“ Eustache Le Sueur – Rape of Tamar (1640) – image edited by Web Investigator
It’s not a profound mystery, or explained by deep psychosocial complexity. For rapists, rape is easy. And that must stop
There is a simple and surprisingly durable myth about what causes men to rape to women. It goes like this: if a man is too horny, from sexual deprivation or from being constitutionally oversexed, he will lose control in the presence of an unguarded woman. Through the early days of psychology as a science, this basic assumption remained the same. When Richard von Krafft-Ebing wrote Psychopathia Sexualis (1886), he assumed that rapists suffered from either ‘priapism and conditions approaching satyriasis’ or a ‘mental weakness’ that allowed lustful urges to escape their control. It was a simple matter of hydraulics. If the pressure was too great, or the vessel too weak, a horrifying crime would burst forth.
In the early decades of the 20th century, as human sexuality became the focus of intense scientific interest, this naive model of sexual assault went unquestioned by researchers. Havelock Ellis believed that all male sexuality was violent and predatory, and therefore saw no reason to doubt that rape was a normal manifestation of masculine desire. Alfred Kinsey preferred to ignore the issue altogether, dismissing most rapes as false accusations, and doubting they did real harm anyway. Thus the hydraulic model of rape persisted until the latter half of the 20th century, when it was abruptly shattered by a deadly combination of feminist theory and empirical research. That research has brought us much closer to an understanding of why men rape. But it’s also taught us something far more useful, and almost universally overlooked: how rape can be prevented.
Let’s return to the hydraulic theory, which might have persisted even longer were it not for one particularly treacherous feature: it opened the door to victim-blaming. If sexual desire triggered rape, then a really provocative woman might inspire so much lust that even a good man would be overwhelmed. The victim became the real perpetrator: the man was effectively helpless as he punched her, wrestled her to the ground, and forced his penis into her.
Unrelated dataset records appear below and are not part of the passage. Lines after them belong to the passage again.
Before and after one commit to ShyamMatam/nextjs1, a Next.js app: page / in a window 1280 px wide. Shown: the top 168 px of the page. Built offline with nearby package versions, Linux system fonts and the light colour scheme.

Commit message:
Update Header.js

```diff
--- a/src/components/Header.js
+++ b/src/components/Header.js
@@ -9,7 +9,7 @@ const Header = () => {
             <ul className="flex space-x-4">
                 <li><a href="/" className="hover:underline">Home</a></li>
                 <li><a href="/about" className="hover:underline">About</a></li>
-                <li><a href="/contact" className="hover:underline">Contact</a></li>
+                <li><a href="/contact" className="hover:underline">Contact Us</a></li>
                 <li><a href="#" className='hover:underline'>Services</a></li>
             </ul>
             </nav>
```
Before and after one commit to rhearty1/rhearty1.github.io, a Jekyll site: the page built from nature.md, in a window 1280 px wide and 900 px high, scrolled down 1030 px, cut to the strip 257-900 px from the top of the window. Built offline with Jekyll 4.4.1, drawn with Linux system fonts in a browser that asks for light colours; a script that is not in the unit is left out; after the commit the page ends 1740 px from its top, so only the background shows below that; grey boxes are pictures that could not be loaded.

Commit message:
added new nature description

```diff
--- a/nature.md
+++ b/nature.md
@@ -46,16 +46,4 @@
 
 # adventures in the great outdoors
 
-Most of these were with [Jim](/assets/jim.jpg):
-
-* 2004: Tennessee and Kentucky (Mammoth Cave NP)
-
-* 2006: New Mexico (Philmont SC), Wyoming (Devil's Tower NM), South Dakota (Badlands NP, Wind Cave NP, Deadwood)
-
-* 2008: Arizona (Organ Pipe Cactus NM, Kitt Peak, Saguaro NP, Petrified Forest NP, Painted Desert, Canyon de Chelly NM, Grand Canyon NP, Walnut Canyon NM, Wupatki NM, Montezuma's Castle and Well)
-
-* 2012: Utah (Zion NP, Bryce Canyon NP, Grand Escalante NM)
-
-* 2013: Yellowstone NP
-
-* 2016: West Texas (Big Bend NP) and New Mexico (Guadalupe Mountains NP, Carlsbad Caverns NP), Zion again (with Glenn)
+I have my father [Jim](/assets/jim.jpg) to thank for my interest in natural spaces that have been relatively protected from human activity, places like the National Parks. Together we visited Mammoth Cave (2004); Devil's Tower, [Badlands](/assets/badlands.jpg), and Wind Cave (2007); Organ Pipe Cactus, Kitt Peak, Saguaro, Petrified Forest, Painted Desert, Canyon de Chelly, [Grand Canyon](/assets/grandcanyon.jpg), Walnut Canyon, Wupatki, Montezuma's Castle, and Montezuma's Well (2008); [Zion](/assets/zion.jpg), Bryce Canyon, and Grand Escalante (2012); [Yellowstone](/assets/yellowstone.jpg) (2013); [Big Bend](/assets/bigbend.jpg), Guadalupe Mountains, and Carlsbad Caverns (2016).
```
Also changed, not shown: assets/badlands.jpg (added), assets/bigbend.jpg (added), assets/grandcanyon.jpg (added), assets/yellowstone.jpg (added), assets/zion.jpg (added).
This idea was seized upon by Freudians in the mid-20th century. Not only did they find it plausible that victims instigated rape, they speculated that all women secretly longed for it. Female sexuality was held to be inherently masochistic, since, as the psychoanalyst Karen Horney put it in ‘The Problem of Feminine Masochism’ (1935): ‘the content of the early sexual wishes and fantasies concerning the father is the desire to be mutilated, that is castrated by him’. On this reading, female victims unconsciously desire, if not engineer, their sexual assaults. The blame sometimes spreads beyond the victim to infect every woman in sight, as when the forensic psychiatrist David Abrahamsen argued in The Psychology of Crime (1960) that a rapist was formed by a mother who was ‘seductive but rejecting’, goaded by ‘his wife’s masculine and competitive inclinations’, and finally ‘somehow seduced into committing the crime’.
Such was the lamentable state of affairs when the feminist activist Susan Brownmiller introduced her ground-breaking feminist work on rape Against Our Will (1975) with the dictum: ‘[Rape] is nothing more or less than a conscious process of intimidation by which all men keep all women in a state of fear.’ Brownmiller dispensed with any trace of victim-blaming, and dismissed the idea that rape was the result of sexual desire. Rape was instead a political crime, committed ‘for many of the same reasons that blacks were lynched by gangs of whites’. It was a crime not of passion, but of cold premeditation, often coordinated among a group. However and wherever it occurred, the motive was not sex, but power.
This theory gained instant currency with sympathetic readers, and divided public opinion into warring camps. To anti-feminists, it was patently absurd, akin to saying burglars aren’t motivated by money, but by a twisted desire to oppress homeowners. For feminists, it was intuitively true, and incidentally useful in supporting broader arguments about gender inequality.
In 1975, research money was plentiful, and the field of psychology was enjoying a new respectability, so the stage was set for a flood of studies into the motives of rapists…